FSMA Preventive Controls and Food Safety Plans must document specific use and management of corrective actions within Food Safety programs to satisfy the regulations and meet associated compliance dates. This requirement recently took effect under the Preventive Controls Rule on September 19, 2016 for companies with more than 500 corporate employees; food companies with fewer than 500 corporate employees have an additional year.
TEST YOUR FSMA SMARTS! Take the FSMA IQ TESTAs the FSMA Preventive Control rules move to enforcement status, food companies must prepare to best respond to the requirements and, correspondingly, to add the required written corrective action programs and records within Food Safety Plans. This may include providing an additional level of evidence that the company distributes safe food products to and from the United States.
With pending scheduled inspections on the horizon and the expanded authority of the FDA to conduct at-will inspections, it is critical for these programs to be written, verified and maintained at all times. Important to note, even if this is a previously established program, you must be in compliance with the provisions of Section 117 of FSMA.
Learn more about FSMA Preventive Controls at the 2016 Food Safety Consortium in Schaumburg, IL | December 7-8, 2016 | REGISTERThe more formalized programs and supporting evidence of compliance must include internal audits by Qualified Auditors, with coordinated oversight by your Qualified Individuals. Inspectors now have the authority to enforce the “letter of the law”. Additionally, organizations under the Preventive Control Rule must have multiple Qualified Auditors, in addition to Food Safety Plan Qualified Individuals, to oversee corrective action audits for evidence assurance.
Self-Diagnostic Assessment Tool
The following self-diagnostic assessment tool can help organizations better determine their current state of planning when it comes to implementing and managing corrective actions under FSMA Preventive Controls. To complete your own assessment, review and compare your programs to the questions below.

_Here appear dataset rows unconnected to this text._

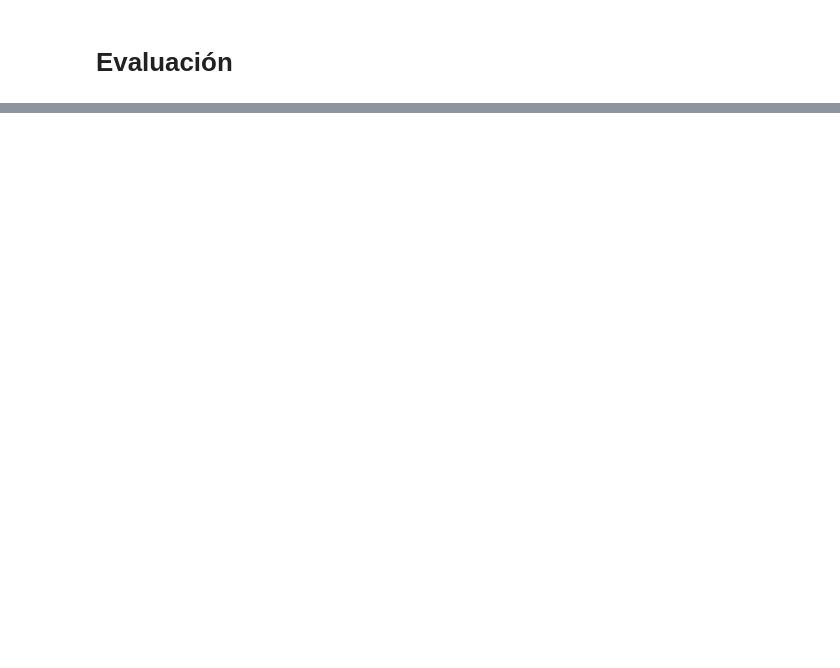
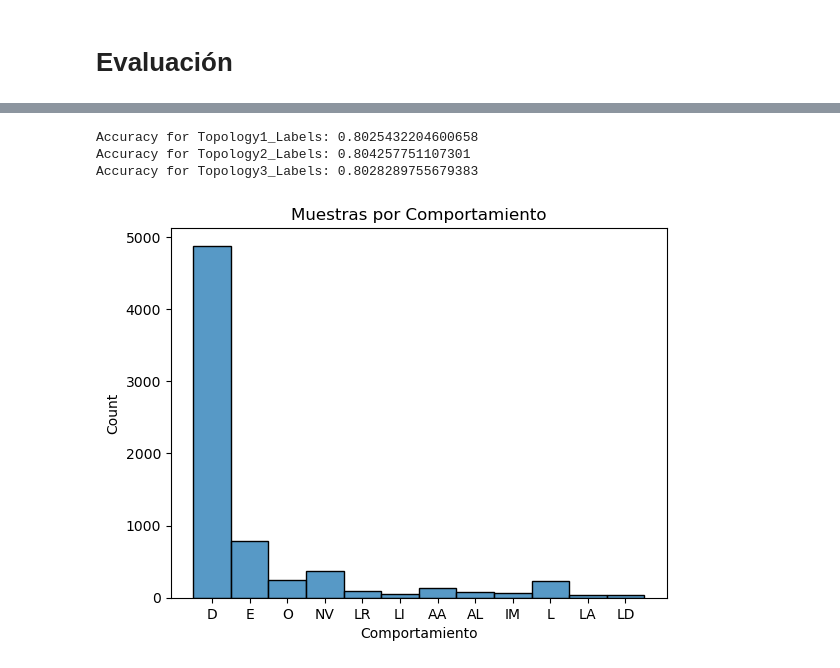
Before and after one commit to jbaez-utn/rnr-meleros, a Jupyter notebook: notebooks/3-rn_evaluacion.ipynb, the cells around one changed output, grey strips where cells are left out. Saved outputs shown, nothing was run; the diff lists cells and outputs as text; code cells hidden in the pictures; blank space fills up the shorter version.

```diff
--- a/notebooks/3-rn_evaluacion.ipynb
+++ b/notebooks/3-rn_evaluacion.ipynb
@@ -90,0 +97,25 @@ plot_model(model_estudio3_1seg_topology3, to_file='model_structure3.png', show_s
+# %%
+# Calculate accuracy for Topology1_Labels
+accuracy1 = (resultados['Comportamiento'] == resultados['Topology1_Labels']).mean()
+
+# Calculate accuracy for Topology2_Labels
+accuracy2 = (resultados['Comportamiento'] == resultados['Topology2_Labels']).mean()
+
+# Calculate accuracy for Topology3_Labels
+accuracy3 = (resultados['Comportamiento'] == resultados['Topology3_Labels']).mean()
+
+# Print the accuracies
+print("Accuracy for Topology1_Labels:", accuracy1)
+print("Accuracy for Topology2_Labels:", accuracy2)
+print("Accuracy for Topology3_Labels:", accuracy3)
+# %% [output]
+Accuracy for Topology1_Labels: 0.8025432204600658
+Accuracy for Topology2_Labels: 0.804257751107301
+Accuracy for Topology3_Labels: 0.8028289755679383
+# %%
+# Validation set sample distribution for the Comportamiento column
+sns.histplot(resultados['Comportamiento'])
+plt.title('Muestras por Comportamiento')
+plt.show()
+# %% [output]
+[figure, added]
```
Also changed, not shown: parts of 20 cells of this notebook, 14 other files.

Companies must have the appropriate programs to comply with FSMA corrective actions or face possible willful non-conformance, which can include fines and criminal penalties under FDA enforcement. The questions in Table I will help companies identify areas to consider regarding their corrective action programs. Kestrel can also help answer questions, provide input on solutions, discuss how to better manage all of your food safety requirements—and change “No” responses into “Yes” responses that promote best practices for FSMA and food safety compliance.